Is there a war against foreign supermarkets in China? The Chongqing arrest of Wal-Mart employees for repeatedly passing off conventional pork as premium "green food" pork has received huge publicity and Wal-Mart has closed all its outlets in Chongqing. In January of this year, Carrefour and Wal-Mart outlets were singled out for fraudulent pricing behavior.
Why are Carrefour and Wal-Mart being singled out? Are these fortune-500 companies more shifty and dishonest than other retailers in China? Surely not.
These crackdowns are likely to some degree a reflection of growing resentment in China against foreign supermarket chains that is starting to pop up in the Chinese press.
The release of the 2010 list of top-100 retailers highlighted the growing influence of foreign chains in the Chinese supermarket sector, noting that five foreign chains opened 140 new stores, a faster growth rate than domestic supermarkets.
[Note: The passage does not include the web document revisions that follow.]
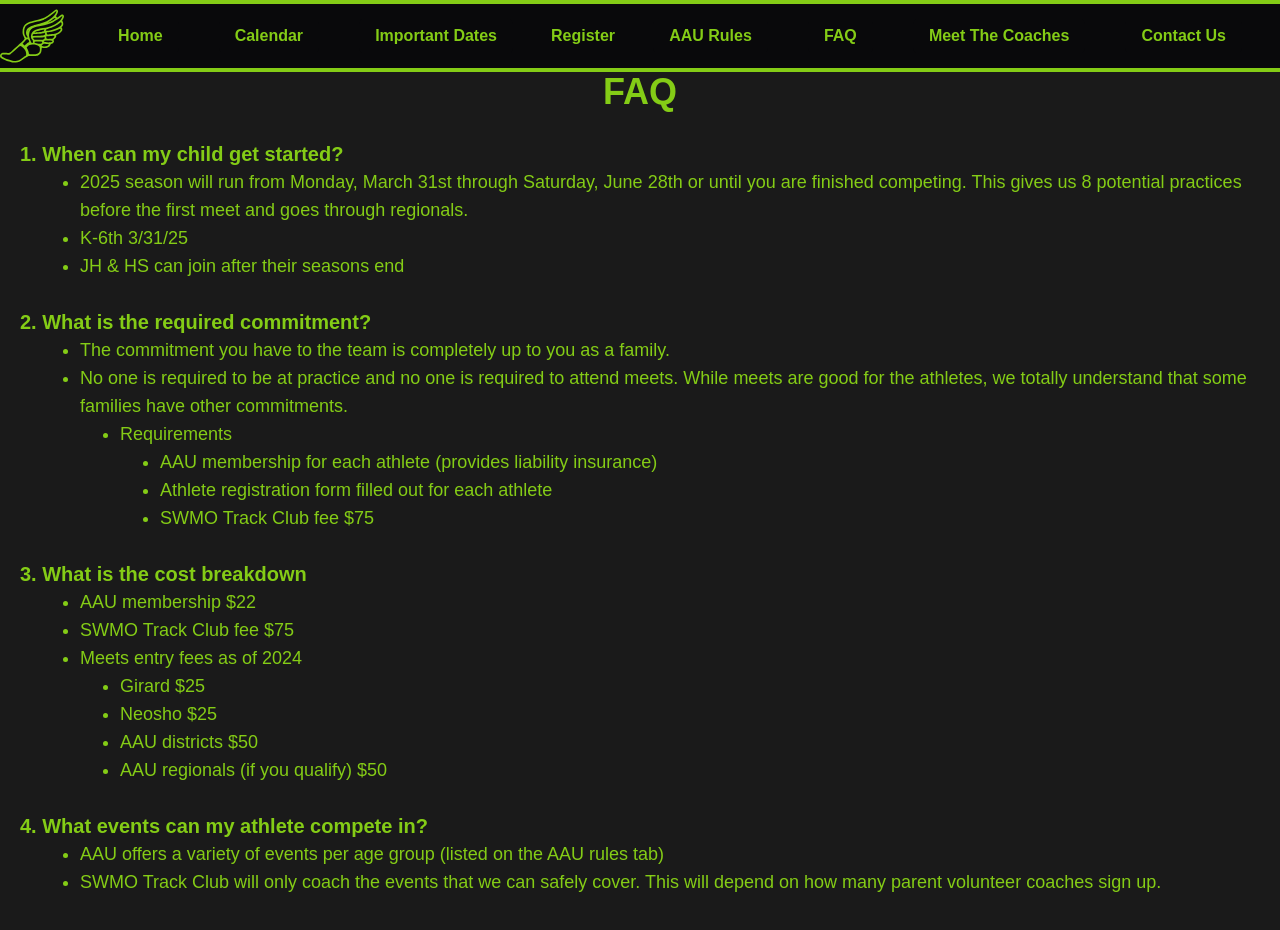
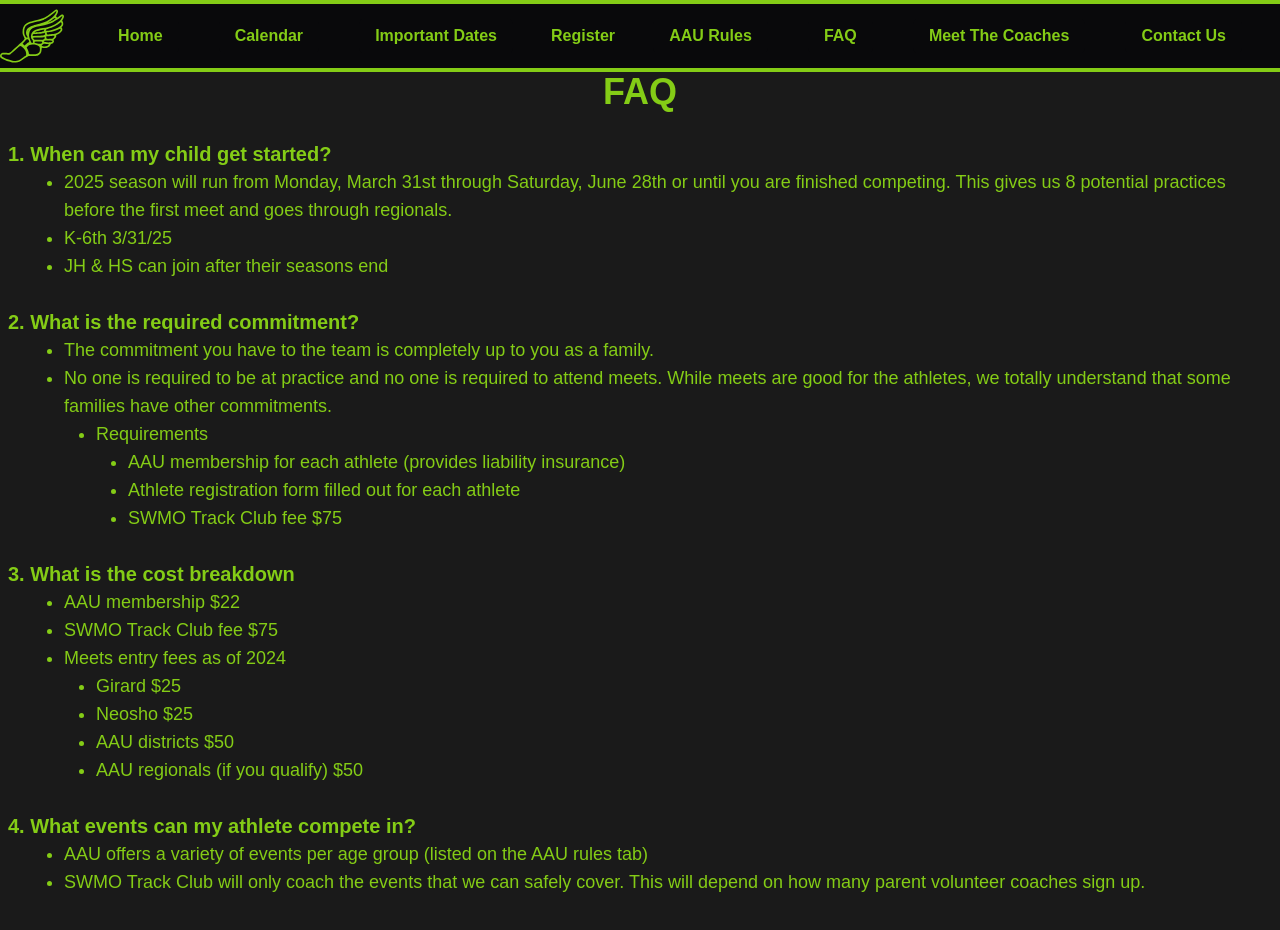
Before and after one commit to rylandavis9/AAU-website, a Next.js app in the folder website/: page /frequentlyaskedquestions in a window 1280 px wide. Shown: the top 930 px of the page. Built offline with nearby package versions, Linux system fonts and the light colour scheme.

Commit message:
updated margins on lists

```diff
--- a/website/app/frequentlyaskedquestions/page.tsx
+++ b/website/app/frequentlyaskedquestions/page.tsx
@@ -9,41 +9,41 @@ export default function Faq() {
         </Navbar>
         <div className="" >
           <h1 className="w-full text-center text-4xl font-extrabold " >FAQ</h1>
-              <h2 className="ml-5 text-xl font-extrabold " ><br></br>1. When can my child get started?</h2>
-                <ul className="ml-10 text-lg list-disc">
-                    <li className="ml-10 text-lg list-disc">2025 season will run from Monday, March 31st through Saturday, June 28th or until you are finished competing. This gives us 8 potential practices before the first meet and goes through regionals. </li>
-                    <li className="ml-10 text-lg list-disc">K-6th 3/31/25</li>
-                    <li className="ml-10 text-lg list-disc">JH & HS can join after their seasons end</li>
+              <h2 className="mx-2 text-xl font-extrabold " ><br></br>1. When can my child get started?</h2>
+                <ul className="ml-8 text-lg list-disc">
+                    <li className="ml-8 text-lg list-disc">2025 season will run from Monday, March 31st through Saturday, June 28th or until you are finished competing. This gives us 8 potential practices before the first meet and goes through regionals. </li>
+                    <li className="ml-8 text-lg list-disc">K-6th 3/31/25</li>
+                    <li className="ml-8 text-lg list-disc">JH & HS can join after their seasons end</li>
                 </ul>
-              <h2 className="ml-5 text-xl font-extrabold " ><br></br>2. What is the required commitment?</h2>
-                <ul className="ml-10 text-lg list-disc">
-                    <li className="ml-10 text-lg list-disc">The commitment you have to the team is completely up to you as a family.</li>
-                    <li className="ml-10 text-lg list-disc">No one is required to be at practice and no one is required to attend meets. While meets are good for the athletes, we totally understand that some families have other commitments.  </li>
-                    <ul className="ml-10 text-lg list-disc">
-                      <li className="ml-10 text-lg list-disc">Requirements</li>
-                      <ul className="ml-20 text-lg list-disc">
+              <h2 className="mx-2 text-xl font-extrabold " ><br></br>2. What is the required commitment?</h2>
+                <ul className="ml-8 text-lg list-disc">
+                    <li className="ml-8 text-lg list-disc">The commitment you have to the team is completely up to you as a family.</li>
+                    <li className="ml-8 text-lg list-disc">No one is required to be at practice and no one is required to attend meets. While meets are good for the athletes, we totally understand that some families have other commitments.  </li>
+                    <ul className="ml-8 text-lg list-disc">
+                      <li className="ml-8 text-lg list-disc">Requirements</li>
+                      <ul className="ml-16 text-lg list-disc">
                         <li>AAU membership for each athlete (provides liability insurance)</li>
                         <li>Athlete registration form filled out for each athlete</li>
                         <li>SWMO Track Club fee $75</li>
                       </ul>
                     </ul>
                 </ul>
-              <h2 className="ml-5 text-xl font-extrabold " ><br></br>3. What is the cost breakdown</h2>
-                <ul className="ml-10 text-lg list-disc">
-                    <li className="ml-10 text-lg list-disc">AAU membership $22</li>
-                    <li className="ml-10 text-lg list-disc">SWMO Track Club fee $75</li>
-                    <li className="ml-10 text-lg list-disc">Meets entry fees as of 2024</li>
-                    <ul className="ml-20 text-lg list-disc">
+              <h2 className="mx-2 text-xl font-extrabold " ><br></br>3. What is the cost breakdown</h2>
+                <ul className="ml-8 text-lg list-disc">
+                    <li className="ml-8 text-lg list-disc">AAU membership $22</li>
+                    <li className="ml-8 text-lg list-disc">SWMO Track Club fee $75</li>
+                    <li className="ml-8 text-lg list-disc">Meets entry fees as of 2024</li>
+                    <ul className="ml-16 text-lg list-disc">
                       <li>Girard $25</li>
                       <li>Neosho $25</li>
                       <li>AAU districts $50</li>
                       <li>AAU regionals (if you qualify) $50</li>
                     </ul>
                 </ul>
-              <h2 className="ml-5 text-xl font-extrabold " ><br></br>4. What events can my athlete compete in?</h2>
-                <ul className="ml-10 text-lg list-disc">
-                    <li className="ml-10 text-lg list-disc">AAU offers a variety of events per age group (listed on the AAU rules tab)</li>
-                    <li className="ml-10 text-lg list-disc">SWMO Track Club will only coach the events that we can safely cover. This will depend on how many parent volunteer coaches sign up.  </li>
+              <h2 className="mx-2 text-xl font-extrabold " ><br></br>4. What events can my athlete compete in?</h2>
+                <ul className="ml-8 text-lg list-disc">
+                    <li className="ml-8 text-lg list-disc">AAU offers a variety of events per age group (listed on the AAU rules tab)</li>
+                    <li className="ml-8 text-lg list-disc">SWMO Track Club will only coach the events that we can safely cover. This will depend on how many parent volunteer coaches sign up.  </li>
                 </ul>
 
               </div>
--- a/website/app/rules/page.tsx
+++ b/website/app/rules/page.tsx
@@ -89,12 +89,12 @@ export default function Home() {
               </tr>
             </table>
             <div className="" >
-              <h2 className="ml-5 text-xl font-extrabold " >Proof Of Age</h2>
-                <ul className="ml-10 text-lg list-disc">
+              <h2 className="mx-2 text-xl font-extrabold " >Proof Of Age</h2>
+                <ul className="ml-8 text-lg list-disc">
                     <li>a. Proof of age may be required at District, Regional Qualifier, and National Championship events and whenever required and/or challenged.</li>
-                        <ul className="ml-10 text-lg list-disc">
+                        <ul className="ml-8 text-lg list-disc">
                             <li>Acceptable Forms:</li>
-                            <ul className="ml-10 text-lg list-disc">
+                            <ul className="ml-8 text-lg list-disc">
                               <li>Original Birth Certificate;</li>
                               <li>A notarized original birth certificate from the appropriate visiting authority;</li>
                               <li>A US Military Government Identification Card;</li>
```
An article that appeared in January this year about the same time as the price-cheating accusations provided a megaphone to a Zhejiang supermarket executive and Peoples Congress representative to complain about unfair competition from foreign supermarkets. He called for local governments to give domestic supermarkets a helping hand, perhaps a clue to a behind-the-scenes campaign against foreign supermarkets launched this year.
The official claimed that 90% of large supermarkets in large cities like Shanghai and Hangzhou are foreign companies with little space for domestic supermarket chains to survive. The official claimed that foreign supermarkets had come into China like a flood after WTO accession. Chinese supermarkets are like small shoots in a rice field that are washed away.
According to the Zhejiang supermarket official, domestic supermarket chains have to keep moving to more remote markets as foreign supermarkets extend their reach. First, foreign supermarkets enter big cities, pushing domestics to small cities. Then foreign companies enter small cities, pushing the domestics to towns, etc. "We go where the foreigners don't want to go," said the official. Domestic supermarkets are pushed "up the mountain and down to the countryside."
The official complained that cities entice foreign supermarkets into their city as an "image project," offering them free land and tax advantages. Domestic chains pay more in taxes and are obliged to hire workers. He claims that domestic chains have a larger "social responsibility" that the foreign chains evade.
Unable to compete with foreign chains on an equal footing, the Zhejiang executive urges local government officials to hold the business of domestic supermarkets together. Otherwise, the domestic chains will be forced to keep moving to more remote places that foreign companies are not interested in or be absorbed by the foreign companies.
Another criticism was posted on a public forum in April by a person who returned to his hometown in Shandong and was shocked at the low prices foreign supermarkets pay farmers for their vegetables. "Foreign supermarkets buy at low prices, exploiting China’s producers; foreign supermarkets [sell at] high prices, exploiting Chinese consumers!"
Another posting, apparently in response to the price-cheating allegations, points out the folly of singling out foreign supermarkets for cheating on prices. This poster points out that the supermarket stores are run day-to-day by Chinese people; the foreigners only show up for big events or major decisions. He calls the foreigners fools for blindly turning over their stores to Chinese people. "Only people with an IQ below 50 can think that [cheating people on prices] is a foreigner’s trick. What a joke! Carrefour is a fortune 500 company. Cheating people on prices like this would destroy their reputation--how many years will it take to repair [the damage]? This kind of price cheating can only happen in China."